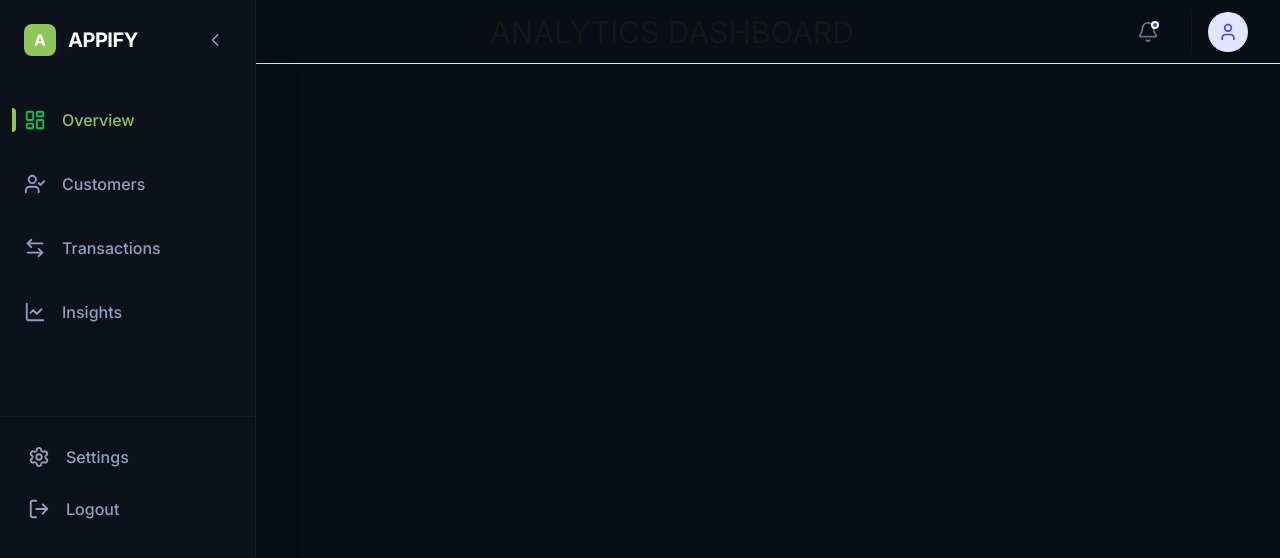
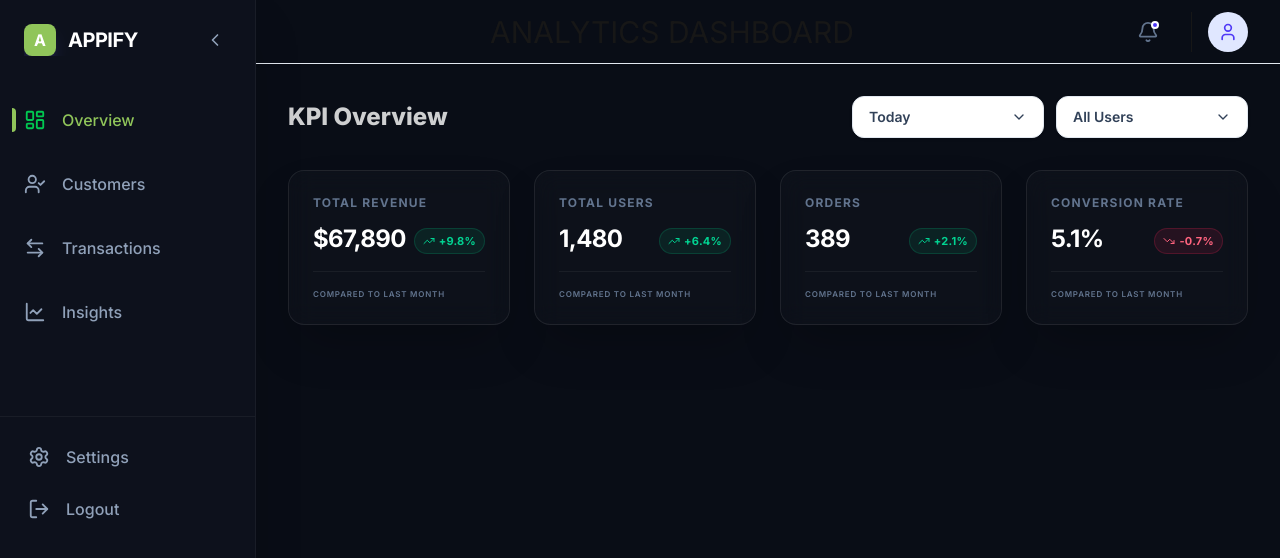
Before and after one commit to nawrin1/appify-dashboard, a Next.js app: page / in a window 1280 px wide. Shown: the top 558 px of the page. Built offline with nearby package versions, Linux system fonts and the light colour scheme.

Commit message:
KPI card section done

```diff
--- a/app/page.tsx
+++ b/app/page.tsx
@@ -7,16 +7,21 @@ import { useAppDispatch, useAppSelector } from '@/redux/hook/hook';
 import Sidebar from '@/components/layout/sidebar';
 import Head from 'next/head';
 import Header from '@/components/dashboard_elements/Header/Header';
+import Kpi from '@/components/dashboard_elements/Kpi/Kpi';
+import { setDate, setUser } from '@/redux/store/slice/DashboardSlice';
+import CustomFilter from '@/components/dashboard_elements/CustomFilter/CustomFilter';
 
 
 
 export default function Home() {
   const { isSidebarOpen } = useAppSelector((state) => state.dashboard);
   const dispatch = useAppDispatch();
+    const { date, user } = useAppSelector((state) => state.dashboard);
 
 
 
-  // Options for filters
+
+  // filters options
   const dateOptions = ['Last 7 days', 'Last 30 days', 'Last 12 months'];
   const userTypeOptions = ['All Users', 'Free', 'Premium', 'Enterprise'];
 
@@ -29,6 +34,33 @@ export default function Home() {
       <Sidebar />
        <main className={` transition-all duration-300 w-full ${isSidebarOpen ? 'lg:pl-64' : 'lg:pl-20'}`}>
         <Header></Header>
+
+                <div className="p-4 md:p-8 space-y-8">
+          <div className="flex flex-col md:flex-row justify-between items-start md:items-center gap-4">
+            <h2 className="text-2xl font-extrabold text-white/80">KPI Overview</h2>
+            <div className="flex gap-3 w-full md:w-auto">
+
+
+              <div className="flex flex-col sm:flex-row gap-3 w-full md:w-auto">
+              <CustomFilter
+                label="Date Range"
+                options={dateOptions}
+                selectedValue={date}
+                onSelect={(val) => dispatch(setDate(val))}
+              />
+              <CustomFilter
+                label="User Type"
+                options={userTypeOptions}
+                selectedValue={user}
+                onSelect={(val) => dispatch(setUser(val))}
+              />
+
+          </div>
+            </div>
+          </div>
+
+          <Kpi />
+          </div>
        </main>
 
 
--- /dev/null
+++ b/components/dashboard_elements/CustomFilter/CustomFilter.tsx
@@ -0,0 +1,58 @@
+
+'use client';
+import { useState, useRef, useEffect } from 'react';
+import { ChevronDown, Check } from 'lucide-react';
+import { clsx } from 'clsx';
+
+interface FilterProps {
+  label: string;
+  options: string[];
+  selectedValue: string;
+  onSelect: (value: string) => void;
+}
+
+export default function CustomFilter({ label, options, selectedValue, onSelect }: FilterProps) {
+  const [isOpen, setIsOpen] = useState(false);
+  const dropdownRef = useRef<HTMLDivElement>(null);
+
+  // Close dropdown when clicking outside
+  useEffect(() => {
+    function handleClickOutside(event: MouseEvent) {
+      if (dropdownRef.current && !dropdownRef.current.contains(event.target as Node)) {
+        setIsOpen(false);
+      }
+    }
+    document.addEventListener('mousedown', handleClickOutside);
+    return () => document.removeEventListener('mousedown', handleClickOutside);
+  }, []);
+
+  return (
+    <div className="relative inline-block w-full md:w-48" ref={dropdownRef}>
+      <button
+        onClick={() => setIsOpen(!isOpen)}
+        className="flex items-center justify-between w-full bg-white border border-slate-200 px-4 py-2.5 rounded-xl shadow-sm text-sm font-semibold text-slate-700 hover:border-indigo-500 transition-all outline-none"
+      >
+        <span className="truncate">{selectedValue || label}</span>
+        <ChevronDown size={16} className={clsx("transition-transform duration-200", isOpen && "rotate-180")} />
+      </button>
+
+      {isOpen && (
+        <div className="absolute left-0 mt-2 w-full bg-white border border-slate-200 rounded-xl shadow-xl z-50 py-1 animate-in fade-in zoom-in-95 duration-200">
+          {options.map((option) => (
+            <button
+              key={option}
+              onClick={() => {
+                onSelect(option);
+                setIsOpen(false);
+              }}
+              className="flex items-center justify-between w-full px-4 py-2.5 text-sm text-slate-600 hover:bg-indigo-50 hover:text-indigo-600 transition-colors"
+            >
+              {option}
+              {selectedValue === option && <Check size={14} className="text-indigo-600" />}
+            </button>
+          ))}
+        </div>
+      )}
+    </div>
+  );
+}
--- a/components/dashboard_elements/Header/Header.tsx
+++ b/components/dashboard_elements/Header/Header.tsx
@@ -49,10 +49,10 @@ const Header = () => {
                     <p className="text-xs text-slate-400 font-semibold uppercase">My Account</p>
                   </div>
                   <button className="w-full flex items-center gap-3 px-4 py-2 text-sm text-slate-600 hover:bg-slate-50">
-                    <User size={16} /> Profile Settings
+                    <User size={16} /> Profile
                   </button>
                   <button className="w-full flex items-center gap-3 px-4 py-2 text-sm text-slate-600 hover:bg-slate-50">
-                    <Settings size={16} /> System Prefs
+                    <Settings size={16} /> System settings
                   </button>
                   <button className="w-full flex items-center gap-3 px-4 py-2 text-sm text-rose-600 hover:bg-rose-50 border-t border-slate-100 mt-1">
                     <LogOut size={16} /> Logout
--- a/components/dashboard_elements/kpi/kpi.tsx
+++ b/components/dashboard_elements/kpi/kpi.tsx
@@ -0,0 +1,48 @@
+import React from 'react';
+import { TrendingUp, TrendingDown } from 'lucide-react';
+import { DATA } from '../../../data/data';
+
+const Kpi = () => {
+  return (
+    <div className="grid grid-cols-1 md:grid-cols-2 lg:grid-cols-4 gap-6">
+      {DATA.kpis.map((kpi) => (
+        <div
+          key={kpi.label}
+          className="group relative p-6 rounded-2xl bg-white/[0.02] backdrop-blur-md border border-white/[0.08] shadow-2xl transition-all duration-500 hover:bg-white/[0.05] hover:border-white/20 hover:-translate-y-1"
+        >
+
+          <div className={`absolute -right-2 -top-2 w-16 h-16 blur-3xl opacity-0 group-hover:opacity-20 transition-opacity duration-500 rounded-full ${kpi.isPositive ? 'bg-emerald-500' : 'bg-rose-500'}`} />
+
+          <div className="relative z-10">
+            <p className="text-slate-500 text-xs font-bold uppercase tracking-[0.1em] mb-1">
+              {kpi.label}
+            </p>
+
+            <div className="flex items-baseline justify-between mt-3">
+              <h3 className="text-2xl font-bold text-white tracking-tight">
+                {kpi.value}
+              </h3>
+
+              <div className={`flex items-center px-2 py-1 rounded-full text-[11px] font-bold tracking-wide ${
+                kpi.isPositive
+                  ? 'text-emerald-400 bg-emerald-500/10 border border-emerald-500/20'
+                  : 'text-rose-400 bg-rose-500/10 border border-rose-500/20'
+              }`}>
+                {kpi.isPositive ? <TrendingUp size={12} className="mr-1" /> : <TrendingDown size={12} className="mr-1" />}
+                {kpi.change}
+              </div>
+            </div>
+
+            <div className="mt-4 pt-4 border-t border-white/5">
+              <p className="text-slate-500 text-[8px] font-semibold uppercase tracking-widest">
+                Compared to last month
+              </p>
+            </div>
+          </div>
+        </div>
+      ))}
+    </div>
+  );
+};
+
+export default Kpi;
--- a/components/layout/sidebar.tsx
+++ b/components/layout/sidebar.tsx
@@ -18,7 +18,7 @@ export default function Sidebar() {
     <>
       {/* Mobile Overlay */}
       <div
-        className={`fixed inset-0 bg-slate-900/60 backdrop-blur-sm z-[60] lg:hidden transition-opacity duration-300 ${isMenuOpen ? "opacity-100 visible" : "opacity-0 invisible"}`}
+        className={`fixed inset-0 bg-[#0d111c] backdrop-blur-sm z-[60] lg:hidden transition-opacity duration-300 ${isMenuOpen ? "opacity-100 visible" : "opacity-0 invisible"}`}
         onClick={() => dispatch(closeMenu())}
       />
 
```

-------

For the listing above, identify each line bearing "size".

+        <ChevronDown size={16} className={clsx("transition-transform duration-200", isOpen && "rotate-180")} />
+              {selectedValue === option && <Check size={14} className="text-indigo-600" />}
-                    <User size={16} /> Profile Settings
+                    <User size={16} /> Profile
-                    <Settings size={16} /> System Prefs
+                    <Settings size={16} /> System settings
                     <LogOut size={16} /> Logout
+                {kpi.isPositive ? <TrendingUp size={12} className="mr-1" /> : <TrendingDown size={12} className="mr-1" />}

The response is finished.